President Donald Trump's decision Tuesday to go after an incumbent Republican congressman who had previously criticized him flouted the advice of allies who suggested he stay out of the race.
Rep. Mark Sanford, a rare conservative member who was also critical of the President, lost his GOP primary on Tuesday to Katie Arrington, a South Carolina state representative who made Sanford's negative comments about Trump the focus of her campaign.
Just hours before the polls closed in Sanford's district, Trump slammed the former South Carolina governor on Twitter and endorsed Arrington -- much to the dismay of the House Freedom Caucus, of which Sanford is a member. In a rare dissent from the President, Rep. Mark Meadows issued a statement shortly after Trump's tweet that reaffirmed he was "very supportive" of Sanford's re-election bid.
One White House aide said Trump's disdain for Sanford should not have come as a surprise to the conservatives now protesting the President's intervention in his primary.
"Sanford is the worst and has been against the President and our policies from Day One," the aide said. "It should be no surprise to the Freedom Caucus that the President came out against him in the primary."
The aide argued Sanford "might have lost anyways" because Trump withheld his shot at Sanford until late in the afternoon on Tuesday.
"I don't think the timing was deliberate. (Trump) tweets when he wants to tweet," the White House aide added.

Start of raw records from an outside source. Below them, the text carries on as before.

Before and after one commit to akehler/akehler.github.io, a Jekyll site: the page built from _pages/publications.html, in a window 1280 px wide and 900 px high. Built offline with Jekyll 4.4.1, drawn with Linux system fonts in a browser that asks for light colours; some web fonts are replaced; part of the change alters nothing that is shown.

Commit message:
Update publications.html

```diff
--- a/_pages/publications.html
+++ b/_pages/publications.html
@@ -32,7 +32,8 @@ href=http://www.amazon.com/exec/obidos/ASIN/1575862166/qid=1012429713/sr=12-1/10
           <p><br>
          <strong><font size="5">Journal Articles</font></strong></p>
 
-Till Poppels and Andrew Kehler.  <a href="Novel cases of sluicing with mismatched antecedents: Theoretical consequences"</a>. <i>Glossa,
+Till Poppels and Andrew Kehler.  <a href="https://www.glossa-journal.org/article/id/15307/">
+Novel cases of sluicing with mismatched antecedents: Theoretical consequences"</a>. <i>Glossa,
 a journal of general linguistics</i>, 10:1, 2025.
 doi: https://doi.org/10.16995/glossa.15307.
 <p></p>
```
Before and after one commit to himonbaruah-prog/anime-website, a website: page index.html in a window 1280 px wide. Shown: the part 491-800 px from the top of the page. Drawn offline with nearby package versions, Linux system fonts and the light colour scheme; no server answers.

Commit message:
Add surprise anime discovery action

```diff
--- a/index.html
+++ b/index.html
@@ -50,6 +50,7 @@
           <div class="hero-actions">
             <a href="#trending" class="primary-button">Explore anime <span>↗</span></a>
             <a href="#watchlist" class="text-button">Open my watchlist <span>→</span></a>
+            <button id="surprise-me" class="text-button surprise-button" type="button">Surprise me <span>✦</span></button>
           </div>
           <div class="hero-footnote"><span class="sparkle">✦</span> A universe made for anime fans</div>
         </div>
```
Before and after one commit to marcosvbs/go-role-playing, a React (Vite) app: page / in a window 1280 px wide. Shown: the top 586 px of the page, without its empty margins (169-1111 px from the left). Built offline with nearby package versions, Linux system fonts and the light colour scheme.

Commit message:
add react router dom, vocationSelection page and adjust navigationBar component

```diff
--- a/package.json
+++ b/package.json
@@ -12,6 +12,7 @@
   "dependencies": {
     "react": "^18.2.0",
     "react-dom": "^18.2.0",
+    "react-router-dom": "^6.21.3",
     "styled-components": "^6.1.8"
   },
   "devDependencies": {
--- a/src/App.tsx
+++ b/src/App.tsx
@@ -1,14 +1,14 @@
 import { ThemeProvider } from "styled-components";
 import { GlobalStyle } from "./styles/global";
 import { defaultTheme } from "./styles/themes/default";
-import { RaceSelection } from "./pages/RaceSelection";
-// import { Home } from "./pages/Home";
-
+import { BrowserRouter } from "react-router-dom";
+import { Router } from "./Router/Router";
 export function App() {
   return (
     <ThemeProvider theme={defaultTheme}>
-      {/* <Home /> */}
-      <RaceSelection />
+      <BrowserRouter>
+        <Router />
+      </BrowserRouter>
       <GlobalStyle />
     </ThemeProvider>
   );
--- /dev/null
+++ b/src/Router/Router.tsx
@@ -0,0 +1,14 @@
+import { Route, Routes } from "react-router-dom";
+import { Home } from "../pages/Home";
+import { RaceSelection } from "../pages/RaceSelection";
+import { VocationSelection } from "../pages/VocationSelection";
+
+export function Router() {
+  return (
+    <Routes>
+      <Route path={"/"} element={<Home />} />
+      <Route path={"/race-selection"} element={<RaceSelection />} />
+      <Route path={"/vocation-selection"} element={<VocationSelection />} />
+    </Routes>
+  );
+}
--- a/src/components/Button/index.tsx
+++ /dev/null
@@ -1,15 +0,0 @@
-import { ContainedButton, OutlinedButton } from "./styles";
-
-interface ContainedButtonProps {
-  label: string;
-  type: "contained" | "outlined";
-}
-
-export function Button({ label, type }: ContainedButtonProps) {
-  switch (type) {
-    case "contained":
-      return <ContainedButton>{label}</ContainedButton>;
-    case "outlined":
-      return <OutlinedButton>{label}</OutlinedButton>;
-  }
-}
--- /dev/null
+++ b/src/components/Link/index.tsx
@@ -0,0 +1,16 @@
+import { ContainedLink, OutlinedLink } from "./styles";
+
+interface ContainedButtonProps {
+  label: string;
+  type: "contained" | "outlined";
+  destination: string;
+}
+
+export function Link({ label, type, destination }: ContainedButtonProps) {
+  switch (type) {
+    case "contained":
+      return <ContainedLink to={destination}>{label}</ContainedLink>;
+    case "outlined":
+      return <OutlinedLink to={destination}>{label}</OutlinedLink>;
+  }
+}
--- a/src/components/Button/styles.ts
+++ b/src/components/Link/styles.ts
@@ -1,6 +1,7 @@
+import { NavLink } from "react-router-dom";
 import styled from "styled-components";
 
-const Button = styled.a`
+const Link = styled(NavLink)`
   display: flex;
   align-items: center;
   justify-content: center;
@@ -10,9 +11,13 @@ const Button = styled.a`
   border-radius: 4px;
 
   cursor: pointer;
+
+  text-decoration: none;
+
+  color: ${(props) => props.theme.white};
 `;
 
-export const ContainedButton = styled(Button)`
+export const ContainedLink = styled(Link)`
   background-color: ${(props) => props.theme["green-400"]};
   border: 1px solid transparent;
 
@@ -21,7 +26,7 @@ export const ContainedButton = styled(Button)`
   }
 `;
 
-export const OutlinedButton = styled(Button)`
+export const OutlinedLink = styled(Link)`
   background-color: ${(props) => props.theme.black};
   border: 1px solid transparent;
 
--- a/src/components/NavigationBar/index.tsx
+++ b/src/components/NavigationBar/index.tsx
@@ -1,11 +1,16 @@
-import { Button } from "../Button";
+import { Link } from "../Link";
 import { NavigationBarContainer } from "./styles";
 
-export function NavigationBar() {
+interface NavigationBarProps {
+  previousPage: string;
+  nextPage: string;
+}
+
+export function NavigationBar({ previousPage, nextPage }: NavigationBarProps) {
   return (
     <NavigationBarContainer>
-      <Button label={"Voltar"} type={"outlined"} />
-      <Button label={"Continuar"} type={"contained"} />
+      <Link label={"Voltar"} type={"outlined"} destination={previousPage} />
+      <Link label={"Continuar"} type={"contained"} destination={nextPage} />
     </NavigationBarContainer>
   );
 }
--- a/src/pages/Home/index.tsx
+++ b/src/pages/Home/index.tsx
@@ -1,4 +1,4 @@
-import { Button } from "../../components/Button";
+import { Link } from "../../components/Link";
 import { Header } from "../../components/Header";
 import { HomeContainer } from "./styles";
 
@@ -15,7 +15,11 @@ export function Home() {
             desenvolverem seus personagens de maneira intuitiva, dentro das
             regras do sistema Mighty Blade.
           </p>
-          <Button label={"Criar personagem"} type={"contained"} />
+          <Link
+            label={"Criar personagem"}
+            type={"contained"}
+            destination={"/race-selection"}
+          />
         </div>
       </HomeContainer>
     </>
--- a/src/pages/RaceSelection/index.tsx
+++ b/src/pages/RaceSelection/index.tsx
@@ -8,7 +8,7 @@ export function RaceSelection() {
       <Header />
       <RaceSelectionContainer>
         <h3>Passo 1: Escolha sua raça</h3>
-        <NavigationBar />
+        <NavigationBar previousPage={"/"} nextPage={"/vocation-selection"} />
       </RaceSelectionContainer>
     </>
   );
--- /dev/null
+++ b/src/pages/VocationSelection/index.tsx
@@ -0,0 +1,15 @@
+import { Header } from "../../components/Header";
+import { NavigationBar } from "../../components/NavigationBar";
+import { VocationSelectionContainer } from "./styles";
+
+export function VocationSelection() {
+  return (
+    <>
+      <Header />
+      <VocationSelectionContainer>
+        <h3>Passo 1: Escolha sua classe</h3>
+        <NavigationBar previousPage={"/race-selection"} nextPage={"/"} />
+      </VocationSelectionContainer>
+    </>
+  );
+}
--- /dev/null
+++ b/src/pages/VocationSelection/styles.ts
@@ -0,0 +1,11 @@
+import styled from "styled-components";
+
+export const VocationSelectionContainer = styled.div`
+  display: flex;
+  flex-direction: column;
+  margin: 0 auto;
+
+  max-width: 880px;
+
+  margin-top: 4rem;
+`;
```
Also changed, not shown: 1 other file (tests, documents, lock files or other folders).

The President's attack on Sanford came as he and senior aides were traveling Tuesday from Singapore to Washington, returning from a summit with North Korean leader Kim Jong Un.
Hours after Sanford's electoral fate was sealed, Trump took a victory lap on Twitter, claiming his advisers had attempted to prevent him from weighing in on the race.
"My political representatives didn't want me to get involved in the Mark Sanford primary thinking that Sanford would easily win - but with a few hours left I felt that Katie was such a good candidate, and Sanford was so bad, I had to give it a shot. Congrats to Katie Arrington!" Trump tweeted Wednesday morning.
Arrington narrowly locked Sanford out of a runoff by getting slightly more than 50% of the primary vote. But because just a few hundred ballots denied Sanford the opportunity to compete in a run-off, one senior White House official said Trump's tweet likely played a decisive role in the race's outcome, despite the fact that the President did not send it until late in the afternoon on Tuesday.
The senior White House official said Trump typically has a meeting each week, during which his political team presents him with updates on the electoral landscape for Republicans. But, because Trump had been so busy preparing for his summit this week with North Korean leader Kim Jong Un, he did not have his political meeting for the past two weeks. the senior official said.
Sanford's vulnerability in the GOP primary did not become apparent until recently, the senior official added, so Trump's political team did not even have time to brief him on the prospect that Arrington could win.
"All of this happened when he was basically offline for us," the senior official said. "So whatever inputs he's talking about, he's not talking about his political team."
But two sources familiar with the situation said Trump was indeed referring to his "internal team" when he blamed nameless "representatives" for trying to keep him from going after Sanford.
An administration official said both White House aides and members of the House Freedom Caucus made unsuccessful attempts to persuade Trump to hold his fire before Tuesday's primary.
Conservative lawmakers and aides are mourning Sanford's electoral loss this week and questioning why Trump chose to go after a member who had voted for his priorities.
"It's a blow," said one senior Freedom Caucus aide. "Sanford is a widely respected member of (the House Freedom Caucus) and it will hurt us to lose him."
Two other congressional sources said some Freedom Caucus members were angry and confused when they saw Trump had come out against Sanford. Several had privately suggested Trump stay out of the race despite his personal animosity toward the South Carolina conservative.